Near the end of the ceremony, with everyone’s hand on their neighbor’s back feeling and transmitting vibrations, I taught an Estonian song whose text is vowels—Eh dim dim, Ah dum dum, Wo-o-o-o-o. Really, all you need is vowels to express our feeling life and each vowel with multiple characters. The Ahh! of wonder, the Ahhh!!!! of a pulled muscle. The inquisitive “Eh?” and the what-the-heck? "Eh!!!" The teasing “ooo” and the isn’t- that- fine? "Ooo.” The confession of error with “oh-oh”, the pleasure of “ohhhhhhhh.” You get the idea.
Driving back from the wedding, my friends Rick and Paul were commenting on how I seem to often exclaim “Woof!” and “woojy woojy” while moving through the day. I was doubled over with laughter hearing them describe it and confessed that I wasn’t wholly aware that I did this. I charged them with calling me out when it happened and of course, now I’m self conscious about it. But I’m sure “woojy woojy!” will spontaneously erupt again.
And why not? At the end of all our efforts to expand our vocabulary is the raw fact of emotion expressed best through music (a vowel-centered experience) and next, through simply sounds.
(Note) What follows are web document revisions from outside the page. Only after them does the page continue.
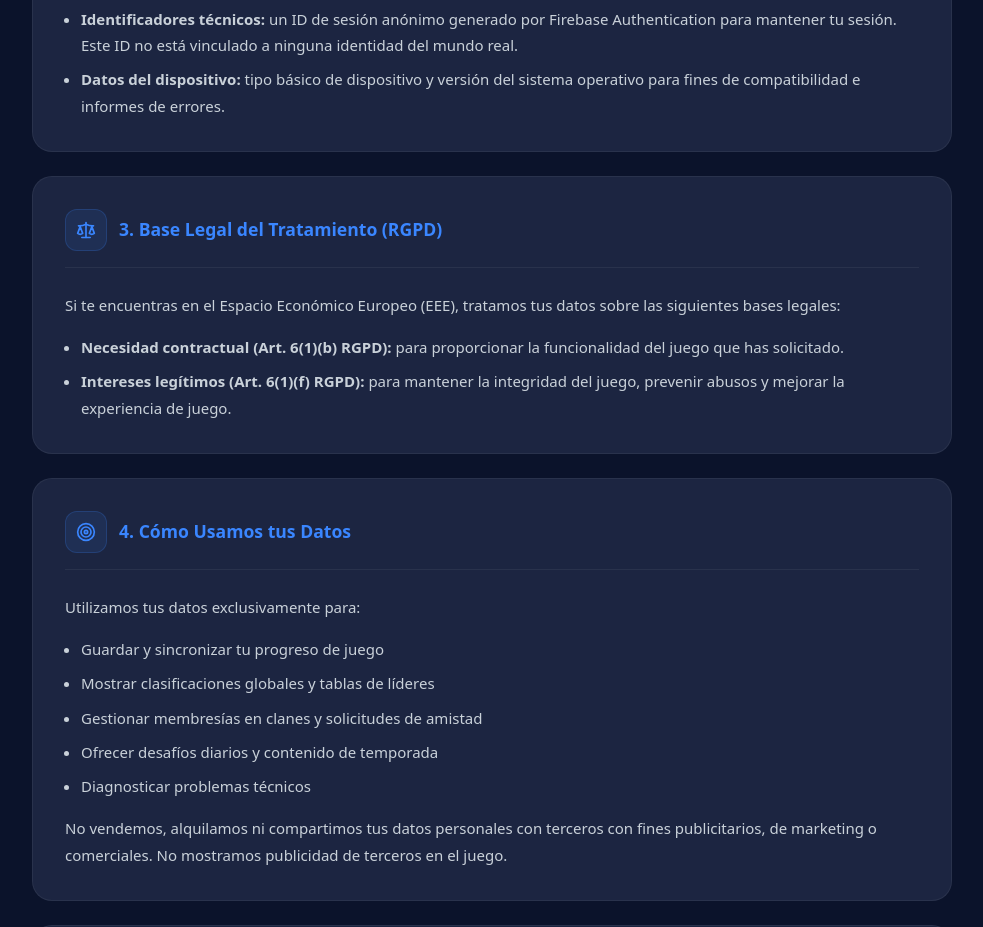
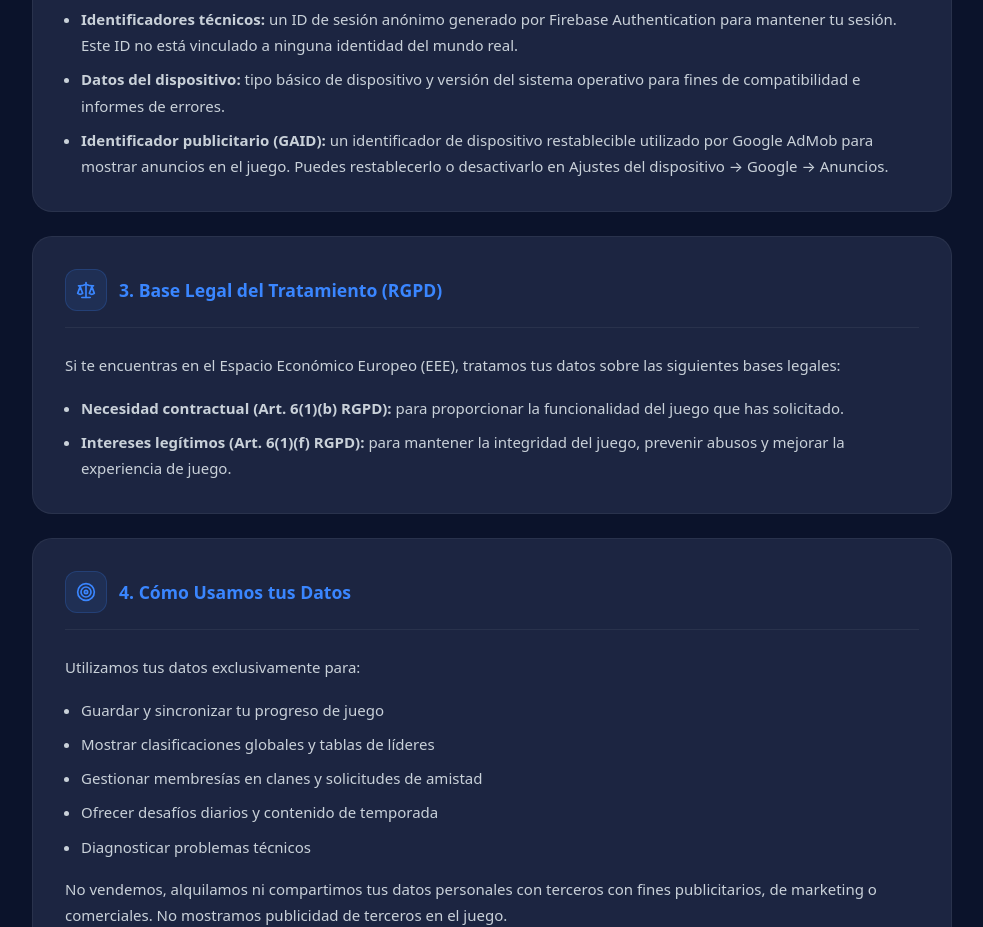
Before and after one commit to raulrod16124/chicmouse, a React (Vite) app: page /applications/1/privacy-policy in a window 1280 px wide. Shown: the part 1020-1947 px from the top of the page, without its empty margins (148-1131 px from the left). Built offline with nearby package versions, Linux system fonts and the light colour scheme; no server answers.

Commit message:
include ads privacy policy info

```diff
--- a/src/modules/privacy-policy/StellarMergePrivacyPolicyEN.tsx
+++ b/src/modules/privacy-policy/StellarMergePrivacyPolicyEN.tsx
@@ -95,6 +95,12 @@ export const StellarMergePrivacyPolicyEN = () => {
             <li>
               <strong>Device data:</strong> basic device type and OS version for
               compatibility and crash-reporting purposes.
+            </li>
+            <li>
+              <strong>Advertising ID (GAID):</strong> a resettable device
+              identifier used by Google AdMob to serve in-game advertisements.
+              You can reset or opt out of personalised ads in your device
+              Settings &rarr; Google &rarr; Ads.
             </li>
           </TextList>
         </PolicySection>
--- a/src/modules/privacy-policy/StellarMergePrivacyPolicyES.tsx
+++ b/src/modules/privacy-policy/StellarMergePrivacyPolicyES.tsx
@@ -104,6 +104,13 @@ export const StellarMergePrivacyPolicyES = () => {
               <strong>Datos del dispositivo:</strong> tipo b&aacute;sico de
               dispositivo y versi&oacute;n del sistema operativo para fines de
               compatibilidad e informes de errores.
+            </li>
+            <li>
+              <strong>Identificador publicitario (GAID):</strong> un
+              identificador de dispositivo restablecible utilizado por Google
+              AdMob para mostrar anuncios en el juego. Puedes restablecerlo o
+              desactivarlo en Ajustes del dispositivo &rarr; Google &rarr;
+              Anuncios.
             </li>
           </TextList>
         </PolicySection>
```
That’s how babies talk, that’s how the folks at life’s exit door talk, it’s the beginning and the end of the whole game of communication. Not to mention the grunts and groans of the aging body as we get up and sit down.
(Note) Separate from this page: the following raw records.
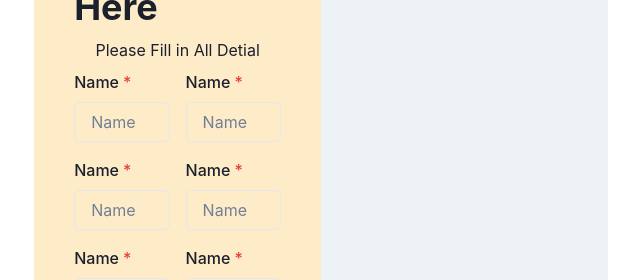
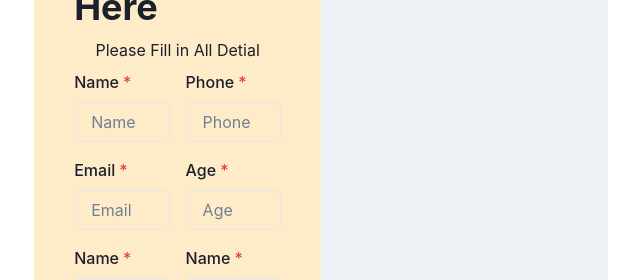
Before and after one commit to ankitsng0007/AnkitRepo, a React (Create React App) app in the folder RCT-101/Day-20/PSC/create-profile/: page / in a window 1280 px wide. Shown: the part 260-540 px from the top of the page, without its empty margins (319-959 px from the left). Built offline with nearby package versions, Linux system fonts and the light colour scheme.

Commit message:
file added

```diff
--- a/RCT-101/Day-20/PSC/create-profile/src/Components/ProfileForm.jsx
+++ b/RCT-101/Day-20/PSC/create-profile/src/Components/ProfileForm.jsx
@@ -32,31 +32,31 @@ export const ProfileForm=()=>{
   </GridItem>
   <GridItem colSpan={1}>
     <FormControl isRequired>
-        <FormLabel>Name</FormLabel>
+        <FormLabel>Phone</FormLabel>
         <Input
-        placeholder="Name"
-        type="text"
-        name="name"
+        placeholder="Phone"
+        type="number"
+        name="phone"
         onChange={handleChange}/>
     </FormControl>
   </GridItem>
   <GridItem colSpan={1}>
     <FormControl isRequired>
-        <FormLabel>Name</FormLabel>
+        <FormLabel>Email</FormLabel>
         <Input
-        placeholder="Name"
-        type="text"
-        name="name"
+        placeholder="Email"
+        type="email"
+        name="email"
         onChange={handleChange}/>
     </FormControl>
   </GridItem>
   <GridItem colSpan={1}>
     <FormControl isRequired>
-        <FormLabel>Name</FormLabel>
+        <FormLabel>Age</FormLabel>
         <Input
-        placeholder="Name"
+        placeholder="Age"
         type="text"
-        name="name"
+        name="age"
         onChange={handleChange}/>
     </FormControl>
   </GridItem>
```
No rest for this aging guy and mostly happily so. Off to work on a memorial service and then drive back to my Lake Wobegon retreat to finish week two. So let me close with: